Assignment
Search the records for the word "color" and pick out every line that has it.

Data listing

--- START ---

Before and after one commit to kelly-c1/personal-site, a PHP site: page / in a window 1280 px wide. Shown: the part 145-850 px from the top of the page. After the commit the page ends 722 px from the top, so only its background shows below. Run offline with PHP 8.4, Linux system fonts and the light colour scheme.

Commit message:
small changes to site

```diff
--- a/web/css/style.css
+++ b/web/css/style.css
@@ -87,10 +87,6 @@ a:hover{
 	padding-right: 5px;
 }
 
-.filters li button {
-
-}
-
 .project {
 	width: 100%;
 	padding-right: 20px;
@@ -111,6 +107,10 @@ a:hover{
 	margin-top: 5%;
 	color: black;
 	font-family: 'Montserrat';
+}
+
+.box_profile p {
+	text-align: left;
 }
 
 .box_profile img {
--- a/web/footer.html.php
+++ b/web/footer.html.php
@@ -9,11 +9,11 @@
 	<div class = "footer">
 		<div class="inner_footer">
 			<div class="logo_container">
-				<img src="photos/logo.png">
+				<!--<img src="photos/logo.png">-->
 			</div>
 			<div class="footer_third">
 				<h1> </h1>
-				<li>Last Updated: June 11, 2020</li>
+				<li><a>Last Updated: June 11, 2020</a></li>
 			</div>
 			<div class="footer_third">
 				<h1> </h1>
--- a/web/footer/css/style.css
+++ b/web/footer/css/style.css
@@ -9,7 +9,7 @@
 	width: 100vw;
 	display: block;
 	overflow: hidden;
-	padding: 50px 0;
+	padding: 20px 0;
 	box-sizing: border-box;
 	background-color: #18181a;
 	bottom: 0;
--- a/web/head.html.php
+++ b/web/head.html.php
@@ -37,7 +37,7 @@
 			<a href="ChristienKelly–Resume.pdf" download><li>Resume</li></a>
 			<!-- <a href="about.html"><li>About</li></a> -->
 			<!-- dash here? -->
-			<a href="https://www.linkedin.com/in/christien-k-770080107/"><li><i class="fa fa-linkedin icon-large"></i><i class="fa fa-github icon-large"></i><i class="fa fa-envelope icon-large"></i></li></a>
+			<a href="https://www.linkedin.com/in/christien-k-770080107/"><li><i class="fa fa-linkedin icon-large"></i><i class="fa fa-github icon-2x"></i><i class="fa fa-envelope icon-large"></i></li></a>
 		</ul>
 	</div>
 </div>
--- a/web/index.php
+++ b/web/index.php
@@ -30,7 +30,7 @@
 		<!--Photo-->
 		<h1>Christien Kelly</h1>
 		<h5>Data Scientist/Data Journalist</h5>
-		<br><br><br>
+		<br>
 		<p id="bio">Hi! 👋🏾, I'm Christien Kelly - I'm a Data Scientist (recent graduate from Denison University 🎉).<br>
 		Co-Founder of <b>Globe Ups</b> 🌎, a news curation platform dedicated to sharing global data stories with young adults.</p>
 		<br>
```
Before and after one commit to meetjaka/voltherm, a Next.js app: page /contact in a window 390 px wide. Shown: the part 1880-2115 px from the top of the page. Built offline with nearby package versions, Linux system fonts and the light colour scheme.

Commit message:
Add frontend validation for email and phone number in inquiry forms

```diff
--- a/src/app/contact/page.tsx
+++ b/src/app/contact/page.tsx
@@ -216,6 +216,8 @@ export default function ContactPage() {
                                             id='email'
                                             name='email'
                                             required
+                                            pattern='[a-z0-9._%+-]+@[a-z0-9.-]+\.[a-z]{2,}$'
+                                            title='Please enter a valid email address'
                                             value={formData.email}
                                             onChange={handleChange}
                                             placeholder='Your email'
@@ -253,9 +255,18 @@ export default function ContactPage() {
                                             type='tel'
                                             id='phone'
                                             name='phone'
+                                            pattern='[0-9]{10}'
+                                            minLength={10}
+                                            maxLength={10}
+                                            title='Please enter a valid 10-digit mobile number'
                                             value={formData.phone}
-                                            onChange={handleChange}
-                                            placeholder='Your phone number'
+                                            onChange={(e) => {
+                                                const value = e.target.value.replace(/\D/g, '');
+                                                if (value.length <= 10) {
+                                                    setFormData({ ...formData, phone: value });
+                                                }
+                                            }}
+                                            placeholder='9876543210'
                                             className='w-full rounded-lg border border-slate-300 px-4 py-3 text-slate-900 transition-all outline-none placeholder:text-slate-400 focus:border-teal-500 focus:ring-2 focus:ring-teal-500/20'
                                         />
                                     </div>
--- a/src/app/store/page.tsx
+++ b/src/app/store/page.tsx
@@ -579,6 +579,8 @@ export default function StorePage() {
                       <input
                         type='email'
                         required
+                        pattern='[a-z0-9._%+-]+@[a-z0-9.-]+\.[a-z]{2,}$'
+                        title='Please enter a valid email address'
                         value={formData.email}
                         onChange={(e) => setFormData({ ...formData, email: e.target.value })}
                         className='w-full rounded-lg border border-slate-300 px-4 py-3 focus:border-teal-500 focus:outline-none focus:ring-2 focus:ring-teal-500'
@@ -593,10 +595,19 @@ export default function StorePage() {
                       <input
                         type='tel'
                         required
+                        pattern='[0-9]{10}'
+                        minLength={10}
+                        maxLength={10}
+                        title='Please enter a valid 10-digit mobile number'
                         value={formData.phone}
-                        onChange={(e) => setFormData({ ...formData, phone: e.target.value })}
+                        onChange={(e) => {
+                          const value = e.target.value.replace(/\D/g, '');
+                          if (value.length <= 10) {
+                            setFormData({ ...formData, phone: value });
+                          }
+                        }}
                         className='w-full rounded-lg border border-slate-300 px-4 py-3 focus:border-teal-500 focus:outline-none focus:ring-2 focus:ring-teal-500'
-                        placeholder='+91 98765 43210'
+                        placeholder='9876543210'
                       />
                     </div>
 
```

--- END ---

Task answer
 	color: black;
 	background-color: #18181a;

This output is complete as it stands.